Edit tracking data
========

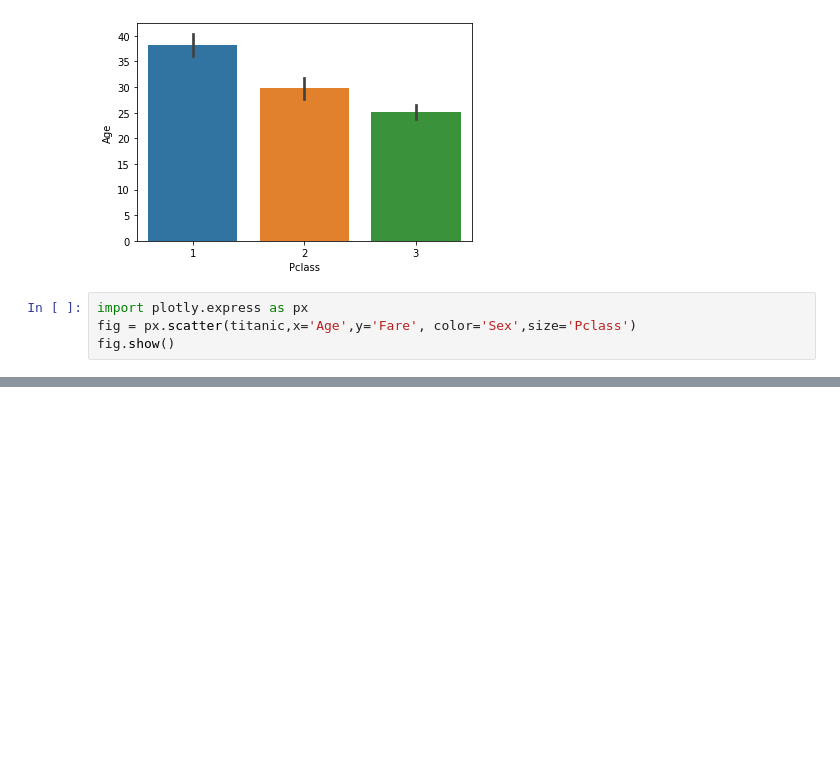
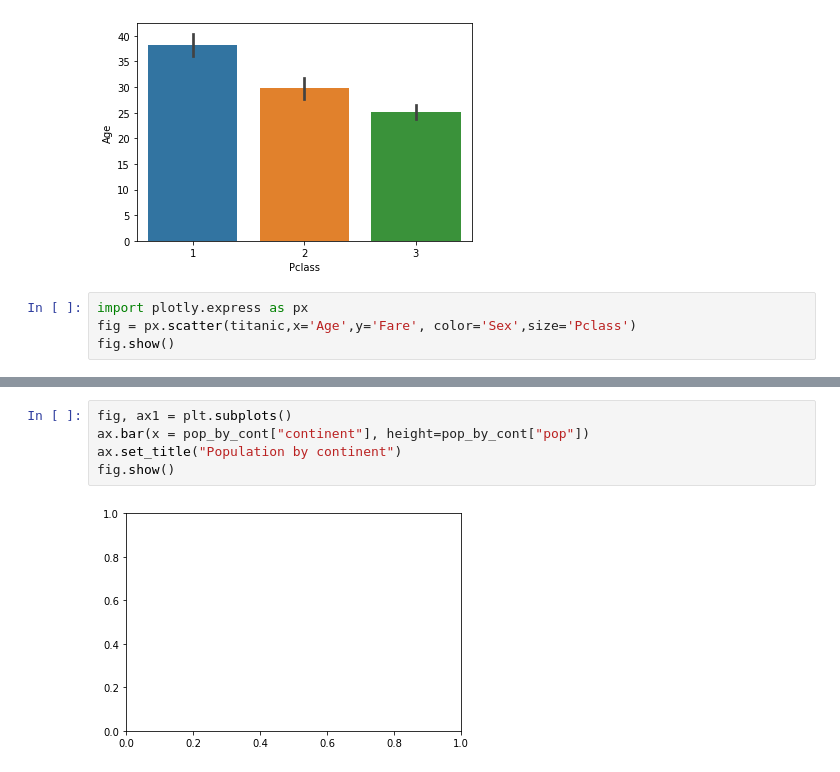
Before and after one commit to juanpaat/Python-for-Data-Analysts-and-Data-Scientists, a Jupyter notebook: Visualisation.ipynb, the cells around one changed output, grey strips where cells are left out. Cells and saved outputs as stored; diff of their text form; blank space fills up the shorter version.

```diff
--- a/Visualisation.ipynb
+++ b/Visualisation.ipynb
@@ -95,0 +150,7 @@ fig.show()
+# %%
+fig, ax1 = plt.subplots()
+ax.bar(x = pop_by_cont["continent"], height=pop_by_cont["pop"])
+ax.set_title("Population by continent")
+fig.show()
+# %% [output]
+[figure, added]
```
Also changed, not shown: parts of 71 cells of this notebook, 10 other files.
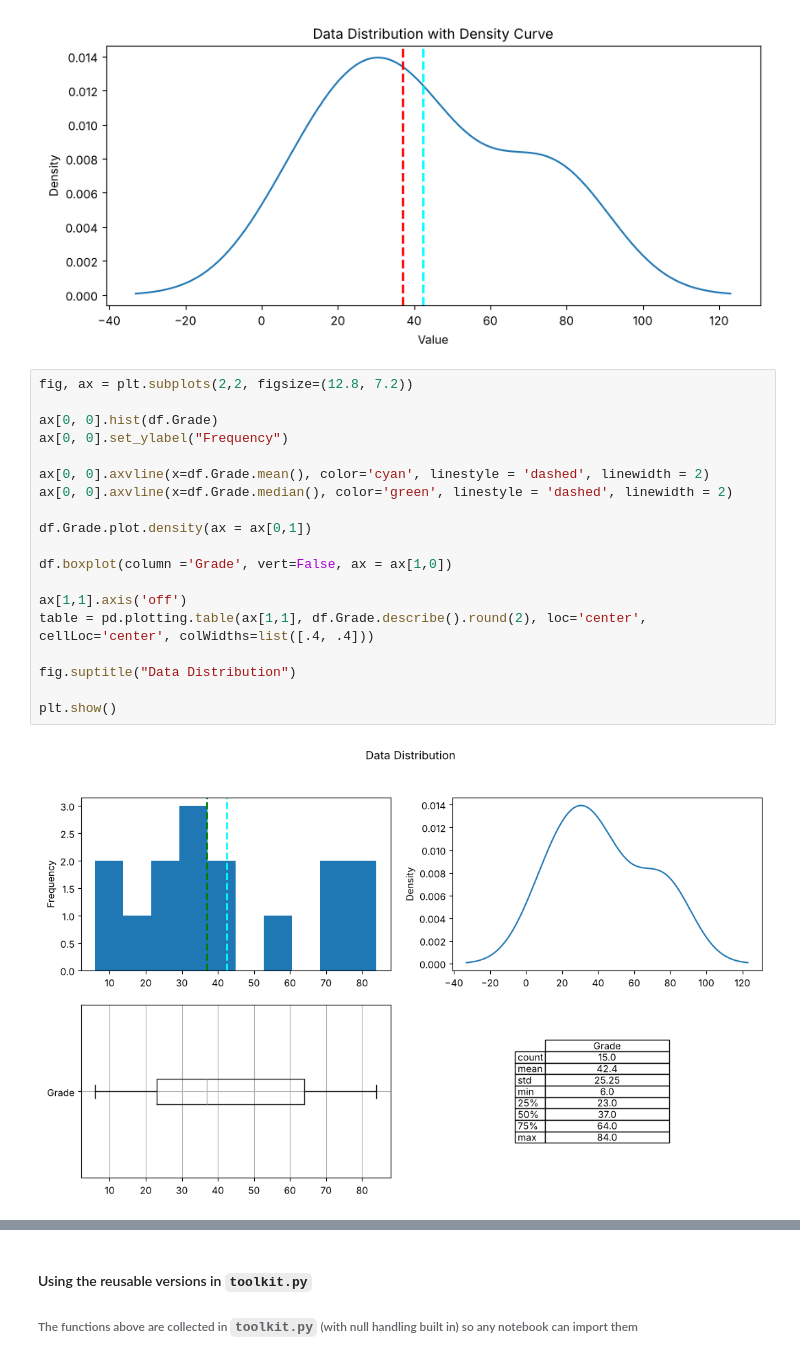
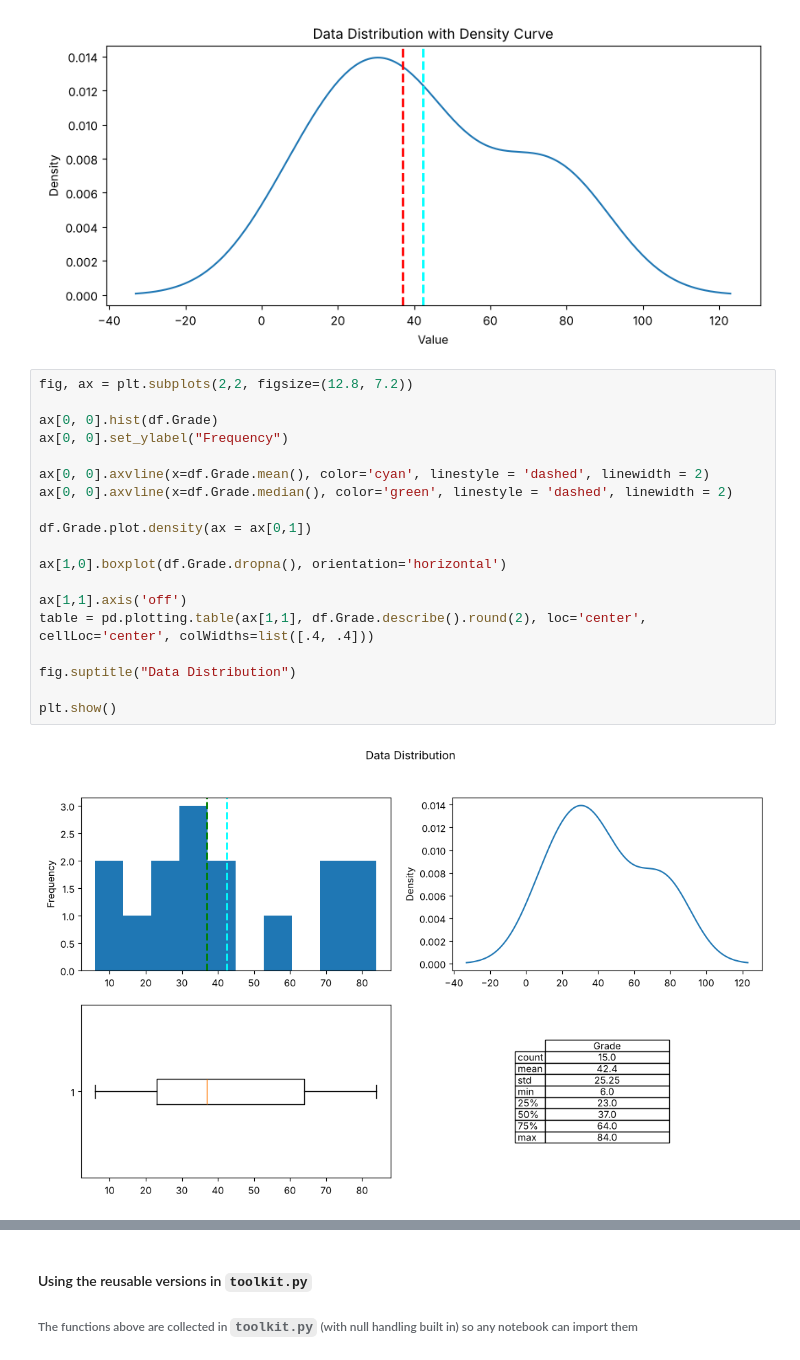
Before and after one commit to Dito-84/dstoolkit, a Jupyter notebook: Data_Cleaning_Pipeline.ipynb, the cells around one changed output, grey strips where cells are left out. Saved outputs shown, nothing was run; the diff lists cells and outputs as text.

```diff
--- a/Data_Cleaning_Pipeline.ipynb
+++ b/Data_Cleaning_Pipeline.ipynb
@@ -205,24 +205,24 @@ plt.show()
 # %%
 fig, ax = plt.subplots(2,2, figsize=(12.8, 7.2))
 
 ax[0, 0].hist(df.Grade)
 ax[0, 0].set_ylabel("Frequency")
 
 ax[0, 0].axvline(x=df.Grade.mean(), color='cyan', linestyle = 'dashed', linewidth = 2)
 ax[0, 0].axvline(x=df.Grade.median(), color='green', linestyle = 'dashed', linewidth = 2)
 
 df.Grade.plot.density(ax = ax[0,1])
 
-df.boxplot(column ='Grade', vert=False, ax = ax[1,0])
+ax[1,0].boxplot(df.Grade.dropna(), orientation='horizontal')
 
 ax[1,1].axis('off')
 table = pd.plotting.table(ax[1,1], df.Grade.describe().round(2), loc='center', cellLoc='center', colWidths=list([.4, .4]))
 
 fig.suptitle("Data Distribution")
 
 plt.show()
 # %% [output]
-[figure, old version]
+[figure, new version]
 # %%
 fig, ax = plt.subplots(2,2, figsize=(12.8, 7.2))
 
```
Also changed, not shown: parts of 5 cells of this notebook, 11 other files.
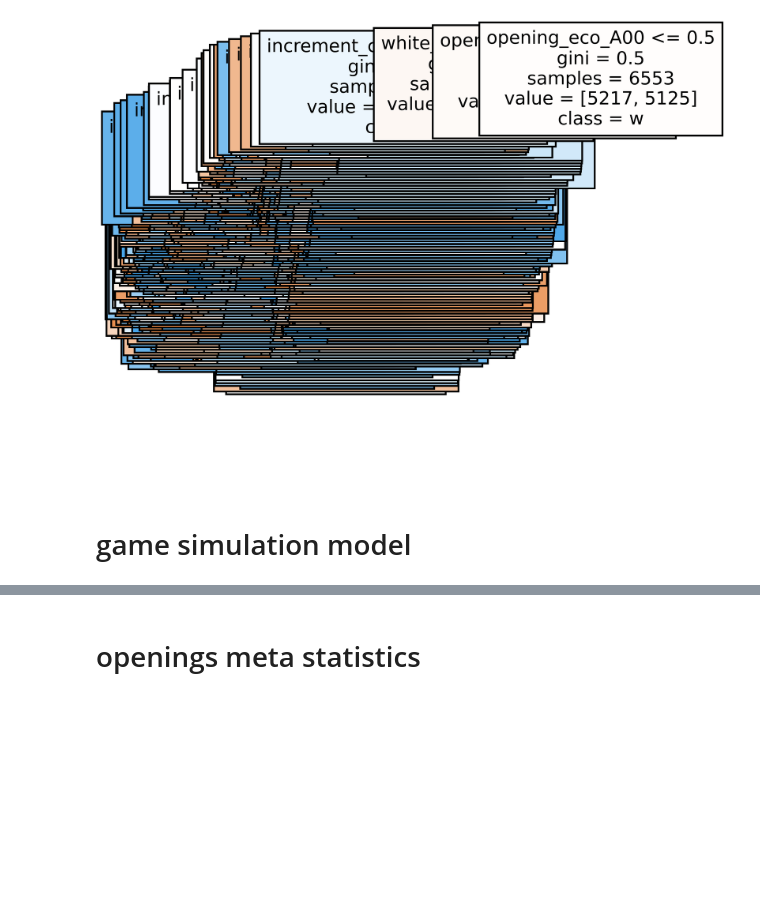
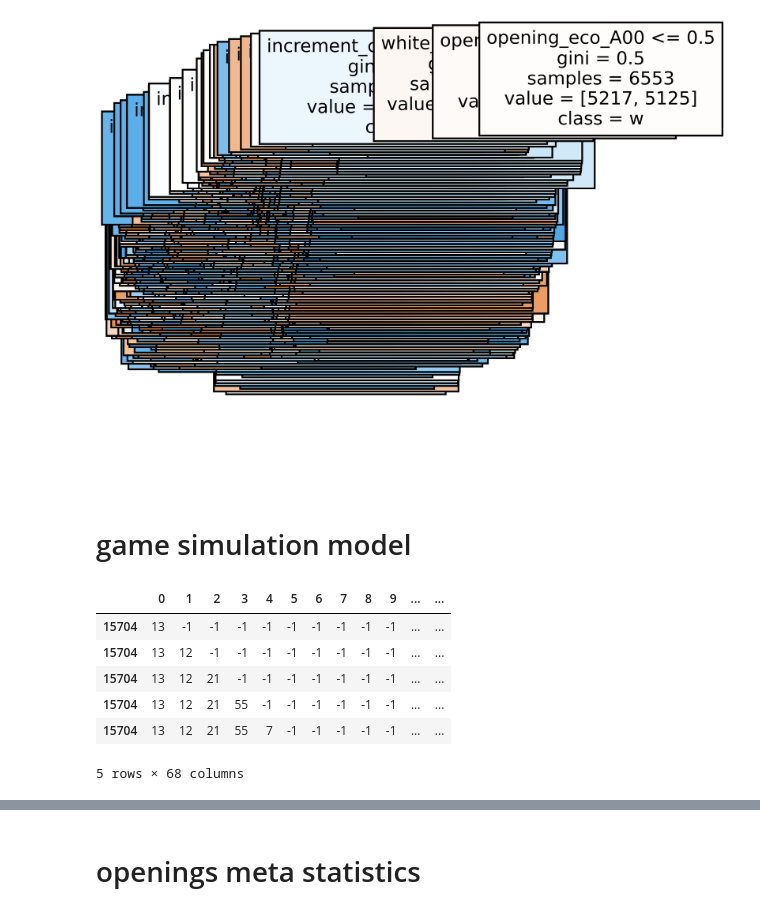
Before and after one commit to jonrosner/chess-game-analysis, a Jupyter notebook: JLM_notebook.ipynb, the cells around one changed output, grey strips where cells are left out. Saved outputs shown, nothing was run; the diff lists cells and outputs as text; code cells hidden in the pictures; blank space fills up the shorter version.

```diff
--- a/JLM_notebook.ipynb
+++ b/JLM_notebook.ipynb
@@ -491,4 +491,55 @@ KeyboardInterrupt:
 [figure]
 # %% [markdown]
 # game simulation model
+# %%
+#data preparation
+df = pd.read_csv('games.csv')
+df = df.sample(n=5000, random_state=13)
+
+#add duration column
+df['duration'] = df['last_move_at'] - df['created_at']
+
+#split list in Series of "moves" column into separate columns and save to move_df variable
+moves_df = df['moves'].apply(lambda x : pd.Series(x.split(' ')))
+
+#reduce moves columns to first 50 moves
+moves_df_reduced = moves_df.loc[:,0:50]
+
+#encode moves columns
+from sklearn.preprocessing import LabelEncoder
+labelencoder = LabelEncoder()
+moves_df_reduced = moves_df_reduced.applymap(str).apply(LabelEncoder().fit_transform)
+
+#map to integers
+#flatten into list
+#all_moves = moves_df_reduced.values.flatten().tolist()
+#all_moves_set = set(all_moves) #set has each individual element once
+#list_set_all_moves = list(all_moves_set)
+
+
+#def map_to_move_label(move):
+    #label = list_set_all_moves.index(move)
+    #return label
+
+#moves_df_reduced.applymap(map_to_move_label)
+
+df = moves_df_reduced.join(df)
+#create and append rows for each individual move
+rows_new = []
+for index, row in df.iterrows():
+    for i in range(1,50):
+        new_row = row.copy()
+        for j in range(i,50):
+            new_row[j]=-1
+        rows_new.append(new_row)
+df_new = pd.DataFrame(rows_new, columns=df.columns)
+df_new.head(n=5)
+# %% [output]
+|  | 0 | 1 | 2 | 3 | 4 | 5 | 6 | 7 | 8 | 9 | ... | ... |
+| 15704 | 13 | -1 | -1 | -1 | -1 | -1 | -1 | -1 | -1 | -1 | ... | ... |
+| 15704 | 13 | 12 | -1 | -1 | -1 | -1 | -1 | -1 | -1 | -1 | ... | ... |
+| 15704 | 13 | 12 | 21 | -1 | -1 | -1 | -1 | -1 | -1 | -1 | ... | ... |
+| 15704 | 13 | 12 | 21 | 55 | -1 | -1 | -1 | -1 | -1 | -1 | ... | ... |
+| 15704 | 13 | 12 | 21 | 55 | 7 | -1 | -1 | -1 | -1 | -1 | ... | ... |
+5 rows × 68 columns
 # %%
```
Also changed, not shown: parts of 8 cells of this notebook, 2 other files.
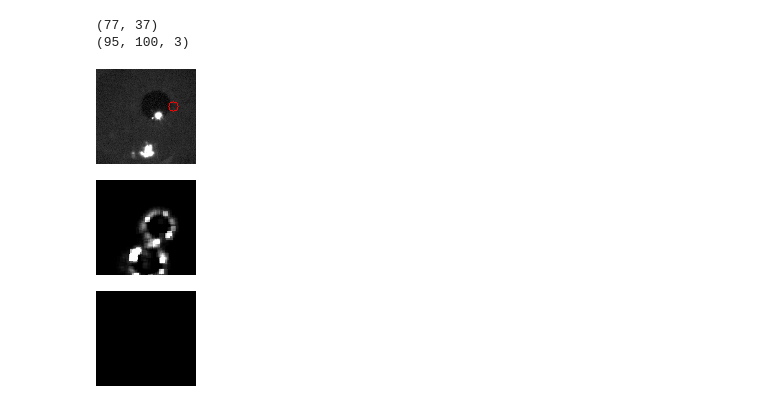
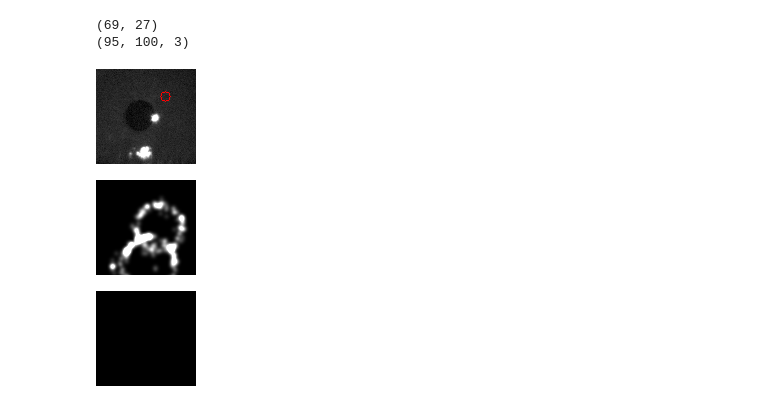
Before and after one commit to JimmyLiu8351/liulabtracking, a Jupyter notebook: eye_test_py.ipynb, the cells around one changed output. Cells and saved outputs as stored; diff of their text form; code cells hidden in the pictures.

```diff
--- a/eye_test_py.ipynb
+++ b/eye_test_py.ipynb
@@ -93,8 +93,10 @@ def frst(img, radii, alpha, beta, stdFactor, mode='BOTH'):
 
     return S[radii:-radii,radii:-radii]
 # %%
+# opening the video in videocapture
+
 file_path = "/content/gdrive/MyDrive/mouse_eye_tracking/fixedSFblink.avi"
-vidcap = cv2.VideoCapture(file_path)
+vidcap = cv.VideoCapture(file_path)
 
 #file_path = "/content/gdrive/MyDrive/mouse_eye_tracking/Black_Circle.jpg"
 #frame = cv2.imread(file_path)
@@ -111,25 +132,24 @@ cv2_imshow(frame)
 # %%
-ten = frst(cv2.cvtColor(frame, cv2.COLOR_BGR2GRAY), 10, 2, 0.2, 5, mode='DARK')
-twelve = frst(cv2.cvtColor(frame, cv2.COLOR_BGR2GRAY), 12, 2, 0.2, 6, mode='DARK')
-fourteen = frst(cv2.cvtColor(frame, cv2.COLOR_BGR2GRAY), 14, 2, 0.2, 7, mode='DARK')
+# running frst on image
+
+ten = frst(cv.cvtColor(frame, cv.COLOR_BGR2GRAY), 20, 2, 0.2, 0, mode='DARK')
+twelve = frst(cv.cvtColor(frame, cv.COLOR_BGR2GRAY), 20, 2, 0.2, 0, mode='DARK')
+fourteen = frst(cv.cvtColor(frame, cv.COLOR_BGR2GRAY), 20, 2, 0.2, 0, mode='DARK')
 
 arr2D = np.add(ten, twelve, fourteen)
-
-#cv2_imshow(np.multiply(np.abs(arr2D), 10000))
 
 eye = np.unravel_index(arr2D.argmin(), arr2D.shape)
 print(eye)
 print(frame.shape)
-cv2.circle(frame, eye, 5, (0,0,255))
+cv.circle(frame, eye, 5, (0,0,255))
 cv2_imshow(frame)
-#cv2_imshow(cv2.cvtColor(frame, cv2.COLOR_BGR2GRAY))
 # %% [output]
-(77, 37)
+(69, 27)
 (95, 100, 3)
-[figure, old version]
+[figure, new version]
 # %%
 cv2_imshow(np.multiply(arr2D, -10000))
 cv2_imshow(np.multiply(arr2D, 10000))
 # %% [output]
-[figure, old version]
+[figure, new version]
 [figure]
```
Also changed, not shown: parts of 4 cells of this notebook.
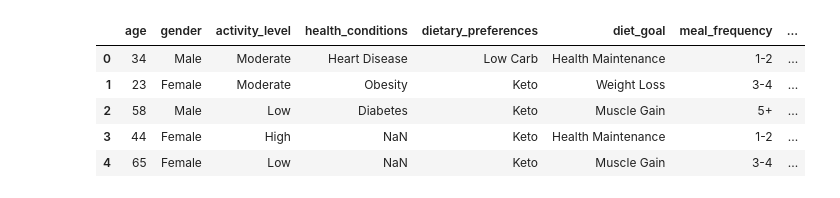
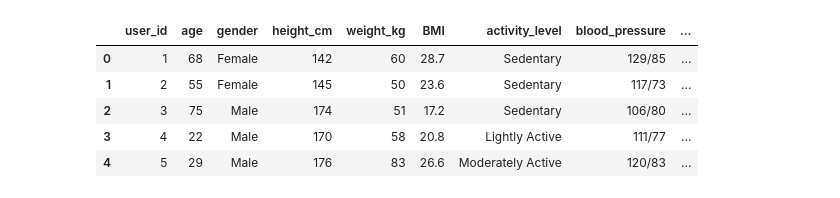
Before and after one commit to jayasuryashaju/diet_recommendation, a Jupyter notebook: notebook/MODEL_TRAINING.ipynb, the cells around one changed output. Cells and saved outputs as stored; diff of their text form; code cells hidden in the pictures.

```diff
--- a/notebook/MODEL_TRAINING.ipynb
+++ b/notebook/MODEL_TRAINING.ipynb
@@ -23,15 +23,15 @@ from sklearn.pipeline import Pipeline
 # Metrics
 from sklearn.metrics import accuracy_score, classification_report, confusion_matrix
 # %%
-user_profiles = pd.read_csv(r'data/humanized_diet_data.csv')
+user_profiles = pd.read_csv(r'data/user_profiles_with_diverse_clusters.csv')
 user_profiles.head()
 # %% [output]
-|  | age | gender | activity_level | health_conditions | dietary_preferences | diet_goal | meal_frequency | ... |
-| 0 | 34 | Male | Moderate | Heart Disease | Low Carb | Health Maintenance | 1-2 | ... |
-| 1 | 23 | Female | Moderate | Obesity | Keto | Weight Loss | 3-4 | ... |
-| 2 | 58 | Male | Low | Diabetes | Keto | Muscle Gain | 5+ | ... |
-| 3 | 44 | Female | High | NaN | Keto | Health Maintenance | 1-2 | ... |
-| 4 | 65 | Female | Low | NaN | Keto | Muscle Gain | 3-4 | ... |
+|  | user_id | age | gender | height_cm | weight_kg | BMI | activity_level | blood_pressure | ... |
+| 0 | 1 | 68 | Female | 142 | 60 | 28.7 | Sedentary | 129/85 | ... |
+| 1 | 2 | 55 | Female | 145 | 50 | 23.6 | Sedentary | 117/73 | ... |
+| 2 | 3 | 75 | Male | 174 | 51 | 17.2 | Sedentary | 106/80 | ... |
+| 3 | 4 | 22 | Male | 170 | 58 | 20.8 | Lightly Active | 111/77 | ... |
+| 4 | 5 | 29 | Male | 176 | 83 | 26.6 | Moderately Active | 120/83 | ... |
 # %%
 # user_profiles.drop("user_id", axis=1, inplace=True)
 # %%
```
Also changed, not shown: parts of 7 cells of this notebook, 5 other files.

========

• **EXERCISE DIRECTIONS**
Count each line above with "columns"; write only the number.

• **EXERCISE RESPONSE**
5